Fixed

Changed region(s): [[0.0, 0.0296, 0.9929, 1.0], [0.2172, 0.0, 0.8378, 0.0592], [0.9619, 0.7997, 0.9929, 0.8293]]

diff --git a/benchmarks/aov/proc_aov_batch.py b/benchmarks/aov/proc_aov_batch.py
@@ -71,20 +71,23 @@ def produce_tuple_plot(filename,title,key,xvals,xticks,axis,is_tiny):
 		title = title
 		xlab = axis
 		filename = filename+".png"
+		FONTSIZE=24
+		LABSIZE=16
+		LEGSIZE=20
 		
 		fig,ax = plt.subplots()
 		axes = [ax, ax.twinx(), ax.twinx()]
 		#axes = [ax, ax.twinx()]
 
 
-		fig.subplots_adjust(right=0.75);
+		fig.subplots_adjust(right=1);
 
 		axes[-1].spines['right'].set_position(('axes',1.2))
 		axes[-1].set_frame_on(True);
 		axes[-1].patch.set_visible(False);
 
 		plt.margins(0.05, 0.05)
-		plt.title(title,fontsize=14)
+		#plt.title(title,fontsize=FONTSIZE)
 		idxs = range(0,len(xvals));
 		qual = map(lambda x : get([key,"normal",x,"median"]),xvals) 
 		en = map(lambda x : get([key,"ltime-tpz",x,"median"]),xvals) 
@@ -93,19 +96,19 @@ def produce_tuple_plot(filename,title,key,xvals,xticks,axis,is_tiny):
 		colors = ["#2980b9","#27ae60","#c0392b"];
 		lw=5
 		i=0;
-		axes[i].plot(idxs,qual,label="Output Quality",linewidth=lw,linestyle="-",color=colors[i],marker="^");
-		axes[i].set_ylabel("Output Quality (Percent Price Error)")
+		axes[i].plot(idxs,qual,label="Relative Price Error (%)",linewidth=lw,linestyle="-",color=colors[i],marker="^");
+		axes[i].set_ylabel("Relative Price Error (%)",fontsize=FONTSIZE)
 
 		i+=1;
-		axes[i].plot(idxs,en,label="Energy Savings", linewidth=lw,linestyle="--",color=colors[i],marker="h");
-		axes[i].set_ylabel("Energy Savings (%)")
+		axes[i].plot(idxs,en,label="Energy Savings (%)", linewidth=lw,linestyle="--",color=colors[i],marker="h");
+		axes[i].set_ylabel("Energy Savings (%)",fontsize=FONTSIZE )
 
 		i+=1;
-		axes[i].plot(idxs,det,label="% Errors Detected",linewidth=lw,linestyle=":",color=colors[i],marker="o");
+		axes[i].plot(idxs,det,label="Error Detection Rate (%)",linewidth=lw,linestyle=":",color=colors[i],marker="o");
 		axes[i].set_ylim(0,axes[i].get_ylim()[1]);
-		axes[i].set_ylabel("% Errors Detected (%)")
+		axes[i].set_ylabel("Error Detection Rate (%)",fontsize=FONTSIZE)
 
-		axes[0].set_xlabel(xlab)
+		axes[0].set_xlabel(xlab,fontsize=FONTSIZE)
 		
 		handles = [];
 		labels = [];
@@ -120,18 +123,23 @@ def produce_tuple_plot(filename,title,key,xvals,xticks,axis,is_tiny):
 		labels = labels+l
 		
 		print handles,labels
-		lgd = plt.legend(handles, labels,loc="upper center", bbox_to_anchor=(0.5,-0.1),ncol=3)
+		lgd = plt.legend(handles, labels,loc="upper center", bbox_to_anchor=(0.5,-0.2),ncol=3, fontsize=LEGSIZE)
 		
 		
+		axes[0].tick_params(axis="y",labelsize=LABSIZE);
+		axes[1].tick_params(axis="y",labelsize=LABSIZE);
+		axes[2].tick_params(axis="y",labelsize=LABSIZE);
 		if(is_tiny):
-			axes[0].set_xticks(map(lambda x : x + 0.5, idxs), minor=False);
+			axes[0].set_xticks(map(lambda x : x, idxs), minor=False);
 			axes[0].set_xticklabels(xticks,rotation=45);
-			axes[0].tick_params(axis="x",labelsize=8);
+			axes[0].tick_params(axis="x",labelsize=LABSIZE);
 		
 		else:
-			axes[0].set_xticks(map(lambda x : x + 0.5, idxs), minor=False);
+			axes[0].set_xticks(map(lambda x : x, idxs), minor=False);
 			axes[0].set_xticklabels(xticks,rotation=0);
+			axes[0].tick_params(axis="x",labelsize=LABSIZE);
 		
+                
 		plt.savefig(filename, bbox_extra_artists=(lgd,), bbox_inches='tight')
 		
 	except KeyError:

══════════

WHAT TO WORK ON: An exact copy of the data, with every line intact, is the required answer.

SOLUTION FOR THIS EXERCISE:
Fixed

Changed region(s): [[0.0, 0.0296, 0.9929, 1.0], [0.2172, 0.0, 0.8378, 0.0592], [0.9619, 0.7997, 0.9929, 0.8293]]

diff --git a/benchmarks/aov/proc_aov_batch.py b/benchmarks/aov/proc_aov_batch.py
@@ -71,20 +71,23 @@ def produce_tuple_plot(filename,title,key,xvals,xticks,axis,is_tiny):
 		title = title
 		xlab = axis
 		filename = filename+".png"
+		FONTSIZE=24
+		LABSIZE=16
+		LEGSIZE=20
 		
 		fig,ax = plt.subplots()
 		axes = [ax, ax.twinx(), ax.twinx()]
 		#axes = [ax, ax.twinx()]
 
 
-		fig.subplots_adjust(right=0.75);
+		fig.subplots_adjust(right=1);
 
 		axes[-1].spines['right'].set_position(('axes',1.2))
 		axes[-1].set_frame_on(True);
 		axes[-1].patch.set_visible(False);
 
 		plt.margins(0.05, 0.05)
-		plt.title(title,fontsize=14)
+		#plt.title(title,fontsize=FONTSIZE)
 		idxs = range(0,len(xvals));
 		qual = map(lambda x : get([key,"normal",x,"median"]),xvals) 
 		en = map(lambda x : get([key,"ltime-tpz",x,"median"]),xvals) 
@@ -93,19 +96,19 @@ def produce_tuple_plot(filename,title,key,xvals,xticks,axis,is_tiny):
 		colors = ["#2980b9","#27ae60","#c0392b"];
 		lw=5
 		i=0;
-		axes[i].plot(idxs,qual,label="Output Quality",linewidth=lw,linestyle="-",color=colors[i],marker="^");
-		axes[i].set_ylabel("Output Quality (Percent Price Error)")
+		axes[i].plot(idxs,qual,label="Relative Price Error (%)",linewidth=lw,linestyle="-",color=colors[i],marker="^");
+		axes[i].set_ylabel("Relative Price Error (%)",fontsize=FONTSIZE)
 
 		i+=1;
-		axes[i].plot(idxs,en,label="Energy Savings", linewidth=lw,linestyle="--",color=colors[i],marker="h");
-		axes[i].set_ylabel("Energy Savings (%)")
+		axes[i].plot(idxs,en,label="Energy Savings (%)", linewidth=lw,linestyle="--",color=colors[i],marker="h");
+		axes[i].set_ylabel("Energy Savings (%)",fontsize=FONTSIZE )
 
 		i+=1;
-		axes[i].plot(idxs,det,label="% Errors Detected",linewidth=lw,linestyle=":",color=colors[i],marker="o");
+		axes[i].plot(idxs,det,label="Error Detection Rate (%)",linewidth=lw,linestyle=":",color=colors[i],marker="o");
 		axes[i].set_ylim(0,axes[i].get_ylim()[1]);
-		axes[i].set_ylabel("% Errors Detected (%)")
+		axes[i].set_ylabel("Error Detection Rate (%)",fontsize=FONTSIZE)
 
-		axes[0].set_xlabel(xlab)
+		axes[0].set_xlabel(xlab,fontsize=FONTSIZE)
 		
 		handles = [];
 		labels = [];
@@ -120,18 +123,23 @@ def produce_tuple_plot(filename,title,key,xvals,xticks,axis,is_tiny):
 		labels = labels+l
 		
 		print handles,labels
-		lgd = plt.legend(handles, labels,loc="upper center", bbox_to_anchor=(0.5,-0.1),ncol=3)
+		lgd = plt.legend(handles, labels,loc="upper center", bbox_to_anchor=(0.5,-0.2),ncol=3, fontsize=LEGSIZE)
 		
 		
+		axes[0].tick_params(axis="y",labelsize=LABSIZE);
+		axes[1].tick_params(axis="y",labelsize=LABSIZE);
+		axes[2].tick_params(axis="y",labelsize=LABSIZE);
 		if(is_tiny):
-			axes[0].set_xticks(map(lambda x : x + 0.5, idxs), minor=False);
+			axes[0].set_xticks(map(lambda x : x, idxs), minor=False);
 			axes[0].set_xticklabels(xticks,rotation=45);
-			axes[0].tick_params(axis="x",labelsize=8);
+			axes[0].tick_params(axis="x",labelsize=LABSIZE);
 		
 		else:
-			axes[0].set_xticks(map(lambda x : x + 0.5, idxs), minor=False);
+			axes[0].set_xticks(map(lambda x : x, idxs), minor=False);
 			axes[0].set_xticklabels(xticks,rotation=0);
+			axes[0].tick_params(axis="x",labelsize=LABSIZE);
 		
+                
 		plt.savefig(filename, bbox_extra_artists=(lgd,), bbox_inches='tight')
 		
 	except KeyError:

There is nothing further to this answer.